*** Task data ***

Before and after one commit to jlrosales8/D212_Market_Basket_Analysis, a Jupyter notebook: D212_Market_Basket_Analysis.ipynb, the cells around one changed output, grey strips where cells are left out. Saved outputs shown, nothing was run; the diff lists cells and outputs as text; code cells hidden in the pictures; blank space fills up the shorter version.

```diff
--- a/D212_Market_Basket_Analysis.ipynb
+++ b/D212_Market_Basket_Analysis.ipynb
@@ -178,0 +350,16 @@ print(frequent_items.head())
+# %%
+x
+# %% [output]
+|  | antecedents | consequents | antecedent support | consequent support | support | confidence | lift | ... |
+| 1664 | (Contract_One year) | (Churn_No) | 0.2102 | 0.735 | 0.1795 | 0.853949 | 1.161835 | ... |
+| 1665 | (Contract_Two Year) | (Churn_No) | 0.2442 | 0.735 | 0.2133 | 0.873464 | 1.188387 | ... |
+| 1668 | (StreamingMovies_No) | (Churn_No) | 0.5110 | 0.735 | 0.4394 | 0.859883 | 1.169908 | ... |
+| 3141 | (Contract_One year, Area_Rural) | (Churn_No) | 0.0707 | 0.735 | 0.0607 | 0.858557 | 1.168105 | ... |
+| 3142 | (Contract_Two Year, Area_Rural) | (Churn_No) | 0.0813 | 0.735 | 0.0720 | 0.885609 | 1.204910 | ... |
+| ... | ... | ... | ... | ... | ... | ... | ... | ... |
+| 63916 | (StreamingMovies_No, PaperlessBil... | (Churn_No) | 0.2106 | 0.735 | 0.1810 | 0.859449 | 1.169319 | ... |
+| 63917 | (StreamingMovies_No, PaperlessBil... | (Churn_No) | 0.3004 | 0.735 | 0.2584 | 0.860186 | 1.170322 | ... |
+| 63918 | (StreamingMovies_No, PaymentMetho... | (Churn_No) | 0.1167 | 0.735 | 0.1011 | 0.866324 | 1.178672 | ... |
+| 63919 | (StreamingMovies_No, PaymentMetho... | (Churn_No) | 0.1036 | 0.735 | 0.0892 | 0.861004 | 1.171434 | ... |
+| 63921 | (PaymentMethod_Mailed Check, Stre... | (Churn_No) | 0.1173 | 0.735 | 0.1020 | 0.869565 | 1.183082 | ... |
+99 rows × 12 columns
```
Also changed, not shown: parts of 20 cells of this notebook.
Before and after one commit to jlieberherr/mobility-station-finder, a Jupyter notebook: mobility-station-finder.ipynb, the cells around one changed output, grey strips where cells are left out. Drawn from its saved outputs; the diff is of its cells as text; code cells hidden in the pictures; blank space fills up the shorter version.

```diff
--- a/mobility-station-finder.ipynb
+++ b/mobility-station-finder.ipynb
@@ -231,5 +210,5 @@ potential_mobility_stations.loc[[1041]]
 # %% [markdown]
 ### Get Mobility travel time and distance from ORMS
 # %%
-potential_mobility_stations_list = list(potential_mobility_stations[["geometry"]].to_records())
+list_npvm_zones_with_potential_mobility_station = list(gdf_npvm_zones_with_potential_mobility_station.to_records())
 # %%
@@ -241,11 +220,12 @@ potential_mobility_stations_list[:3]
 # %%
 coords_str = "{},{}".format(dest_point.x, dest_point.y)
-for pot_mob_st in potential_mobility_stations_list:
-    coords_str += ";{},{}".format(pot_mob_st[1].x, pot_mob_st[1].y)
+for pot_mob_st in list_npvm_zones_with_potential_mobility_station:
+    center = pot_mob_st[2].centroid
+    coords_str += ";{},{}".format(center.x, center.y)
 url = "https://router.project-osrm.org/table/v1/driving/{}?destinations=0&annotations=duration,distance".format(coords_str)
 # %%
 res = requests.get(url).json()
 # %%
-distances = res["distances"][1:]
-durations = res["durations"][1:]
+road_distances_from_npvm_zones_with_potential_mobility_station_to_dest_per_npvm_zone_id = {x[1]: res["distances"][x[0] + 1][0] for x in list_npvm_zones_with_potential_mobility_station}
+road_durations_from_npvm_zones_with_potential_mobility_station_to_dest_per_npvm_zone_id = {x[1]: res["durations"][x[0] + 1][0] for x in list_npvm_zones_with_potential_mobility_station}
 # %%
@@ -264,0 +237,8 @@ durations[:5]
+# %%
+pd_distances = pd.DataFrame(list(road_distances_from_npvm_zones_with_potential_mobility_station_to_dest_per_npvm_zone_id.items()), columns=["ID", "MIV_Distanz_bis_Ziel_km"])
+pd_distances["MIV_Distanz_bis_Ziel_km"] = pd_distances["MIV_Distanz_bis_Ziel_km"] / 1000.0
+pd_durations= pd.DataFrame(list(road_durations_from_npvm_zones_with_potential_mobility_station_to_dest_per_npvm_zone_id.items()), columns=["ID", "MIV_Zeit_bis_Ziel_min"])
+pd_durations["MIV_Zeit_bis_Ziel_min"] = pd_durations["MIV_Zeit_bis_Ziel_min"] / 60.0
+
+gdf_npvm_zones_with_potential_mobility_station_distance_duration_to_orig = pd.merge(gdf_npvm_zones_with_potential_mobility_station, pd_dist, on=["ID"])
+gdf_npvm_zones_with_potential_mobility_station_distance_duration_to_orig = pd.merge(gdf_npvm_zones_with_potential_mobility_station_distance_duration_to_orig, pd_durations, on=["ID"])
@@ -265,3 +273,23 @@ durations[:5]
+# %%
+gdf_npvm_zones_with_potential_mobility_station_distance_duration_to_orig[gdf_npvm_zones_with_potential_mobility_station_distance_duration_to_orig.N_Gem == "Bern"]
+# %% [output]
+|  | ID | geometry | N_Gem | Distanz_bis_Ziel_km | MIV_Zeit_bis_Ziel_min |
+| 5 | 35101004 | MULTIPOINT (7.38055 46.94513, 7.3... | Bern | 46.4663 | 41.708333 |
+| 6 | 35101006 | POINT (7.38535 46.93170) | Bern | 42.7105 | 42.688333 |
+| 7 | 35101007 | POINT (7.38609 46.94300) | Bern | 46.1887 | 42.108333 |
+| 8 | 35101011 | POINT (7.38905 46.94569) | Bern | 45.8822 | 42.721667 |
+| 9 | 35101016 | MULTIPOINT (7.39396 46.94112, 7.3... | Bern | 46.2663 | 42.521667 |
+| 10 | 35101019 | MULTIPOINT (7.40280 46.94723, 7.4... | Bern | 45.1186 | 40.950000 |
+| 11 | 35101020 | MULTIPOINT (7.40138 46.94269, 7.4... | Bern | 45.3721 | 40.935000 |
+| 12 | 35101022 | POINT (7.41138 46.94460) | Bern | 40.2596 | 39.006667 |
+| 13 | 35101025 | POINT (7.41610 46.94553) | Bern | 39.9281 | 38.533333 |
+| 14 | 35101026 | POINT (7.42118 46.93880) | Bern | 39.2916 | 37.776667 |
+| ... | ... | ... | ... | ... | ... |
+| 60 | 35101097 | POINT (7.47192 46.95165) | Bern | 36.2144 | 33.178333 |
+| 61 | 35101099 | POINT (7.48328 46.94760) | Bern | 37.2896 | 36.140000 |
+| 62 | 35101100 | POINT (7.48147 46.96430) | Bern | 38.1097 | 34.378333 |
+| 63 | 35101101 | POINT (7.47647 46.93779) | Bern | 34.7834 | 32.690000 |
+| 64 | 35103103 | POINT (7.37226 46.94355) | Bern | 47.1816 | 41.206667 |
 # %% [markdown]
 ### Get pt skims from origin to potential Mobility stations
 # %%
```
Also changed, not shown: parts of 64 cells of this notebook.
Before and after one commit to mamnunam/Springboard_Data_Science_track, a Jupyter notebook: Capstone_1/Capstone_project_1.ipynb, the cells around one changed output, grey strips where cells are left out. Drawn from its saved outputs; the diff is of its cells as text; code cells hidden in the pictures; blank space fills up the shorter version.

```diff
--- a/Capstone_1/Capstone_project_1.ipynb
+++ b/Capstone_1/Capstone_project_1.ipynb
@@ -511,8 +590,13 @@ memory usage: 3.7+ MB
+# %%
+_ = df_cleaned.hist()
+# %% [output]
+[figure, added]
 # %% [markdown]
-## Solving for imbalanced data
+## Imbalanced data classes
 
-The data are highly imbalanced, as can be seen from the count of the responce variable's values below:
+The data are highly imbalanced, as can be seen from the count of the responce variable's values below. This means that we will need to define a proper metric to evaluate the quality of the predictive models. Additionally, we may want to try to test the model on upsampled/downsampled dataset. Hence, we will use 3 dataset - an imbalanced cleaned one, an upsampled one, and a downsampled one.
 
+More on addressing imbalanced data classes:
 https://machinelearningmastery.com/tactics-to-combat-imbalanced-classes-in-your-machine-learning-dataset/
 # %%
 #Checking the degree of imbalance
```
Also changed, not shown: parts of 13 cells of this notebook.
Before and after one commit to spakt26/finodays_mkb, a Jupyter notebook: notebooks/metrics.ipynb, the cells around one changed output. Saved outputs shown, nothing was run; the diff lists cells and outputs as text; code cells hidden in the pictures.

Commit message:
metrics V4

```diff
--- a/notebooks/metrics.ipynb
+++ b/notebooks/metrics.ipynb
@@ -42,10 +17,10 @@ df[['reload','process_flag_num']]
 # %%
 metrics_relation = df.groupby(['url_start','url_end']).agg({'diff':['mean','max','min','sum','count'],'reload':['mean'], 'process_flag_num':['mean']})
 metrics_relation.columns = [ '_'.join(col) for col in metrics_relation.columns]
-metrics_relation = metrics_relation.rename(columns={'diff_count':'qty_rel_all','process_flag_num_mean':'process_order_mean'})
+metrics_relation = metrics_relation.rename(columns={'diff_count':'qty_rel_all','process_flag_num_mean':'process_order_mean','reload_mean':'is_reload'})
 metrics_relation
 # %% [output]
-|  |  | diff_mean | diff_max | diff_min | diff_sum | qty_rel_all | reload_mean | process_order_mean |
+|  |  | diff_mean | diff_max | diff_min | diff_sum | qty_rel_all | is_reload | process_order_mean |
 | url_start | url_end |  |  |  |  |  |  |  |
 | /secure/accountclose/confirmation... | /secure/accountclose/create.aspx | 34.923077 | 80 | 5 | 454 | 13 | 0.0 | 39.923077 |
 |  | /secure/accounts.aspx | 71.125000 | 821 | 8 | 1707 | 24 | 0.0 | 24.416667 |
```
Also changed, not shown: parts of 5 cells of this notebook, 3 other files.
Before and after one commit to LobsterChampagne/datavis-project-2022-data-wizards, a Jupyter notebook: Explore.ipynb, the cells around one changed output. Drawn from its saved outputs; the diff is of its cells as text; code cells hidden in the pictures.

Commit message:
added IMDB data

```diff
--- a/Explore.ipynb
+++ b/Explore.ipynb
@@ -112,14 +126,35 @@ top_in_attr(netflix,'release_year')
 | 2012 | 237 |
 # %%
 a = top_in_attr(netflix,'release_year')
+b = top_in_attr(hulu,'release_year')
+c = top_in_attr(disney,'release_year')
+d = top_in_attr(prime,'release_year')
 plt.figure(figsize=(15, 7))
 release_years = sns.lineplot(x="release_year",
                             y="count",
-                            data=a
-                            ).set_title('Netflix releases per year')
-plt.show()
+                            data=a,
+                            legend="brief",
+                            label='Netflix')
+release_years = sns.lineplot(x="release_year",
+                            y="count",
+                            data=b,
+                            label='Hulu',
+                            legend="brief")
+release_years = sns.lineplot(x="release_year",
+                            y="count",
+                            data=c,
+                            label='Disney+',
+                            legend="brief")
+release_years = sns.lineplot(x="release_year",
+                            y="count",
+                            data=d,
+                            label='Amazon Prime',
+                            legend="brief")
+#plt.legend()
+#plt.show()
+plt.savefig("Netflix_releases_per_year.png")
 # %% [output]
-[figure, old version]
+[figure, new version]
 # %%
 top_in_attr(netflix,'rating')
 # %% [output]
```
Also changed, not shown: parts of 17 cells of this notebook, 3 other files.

*** End of Task data ***

Requirement:
Copy out each line of the listing that holds "cells".

Finished task:
Before and after one commit to jlrosales8/D212_Market_Basket_Analysis, a Jupyter notebook: D212_Market_Basket_Analysis.ipynb, the cells around one changed output, grey strips where cells are left out. Saved outputs shown, nothing was run; the diff lists cells and outputs as text; code cells hidden in the pictures; blank space fills up the shorter version.
Also changed, not shown: parts of 20 cells of this notebook.
Before and after one commit to jlieberherr/mobility-station-finder, a Jupyter notebook: mobility-station-finder.ipynb, the cells around one changed output, grey strips where cells are left out. Drawn from its saved outputs; the diff is of its cells as text; code cells hidden in the pictures; blank space fills up the shorter version.
Also changed, not shown: parts of 64 cells of this notebook.
Before and after one commit to mamnunam/Springboard_Data_Science_track, a Jupyter notebook: Capstone_1/Capstone_project_1.ipynb, the cells around one changed output, grey strips where cells are left out. Drawn from its saved outputs; the diff is of its cells as text; code cells hidden in the pictures; blank space fills up the shorter version.
Also changed, not shown: parts of 13 cells of this notebook.
Before and after one commit to spakt26/finodays_mkb, a Jupyter notebook: notebooks/metrics.ipynb, the cells around one changed output. Saved outputs shown, nothing was run; the diff lists cells and outputs as text; code cells hidden in the pictures.
Also changed, not shown: parts of 5 cells of this notebook, 3 other files.
Before and after one commit to LobsterChampagne/datavis-project-2022-data-wizards, a Jupyter notebook: Explore.ipynb, the cells around one changed output. Drawn from its saved outputs; the diff is of its cells as text; code cells hidden in the pictures.
Also changed, not shown: parts of 17 cells of this notebook, 3 other files.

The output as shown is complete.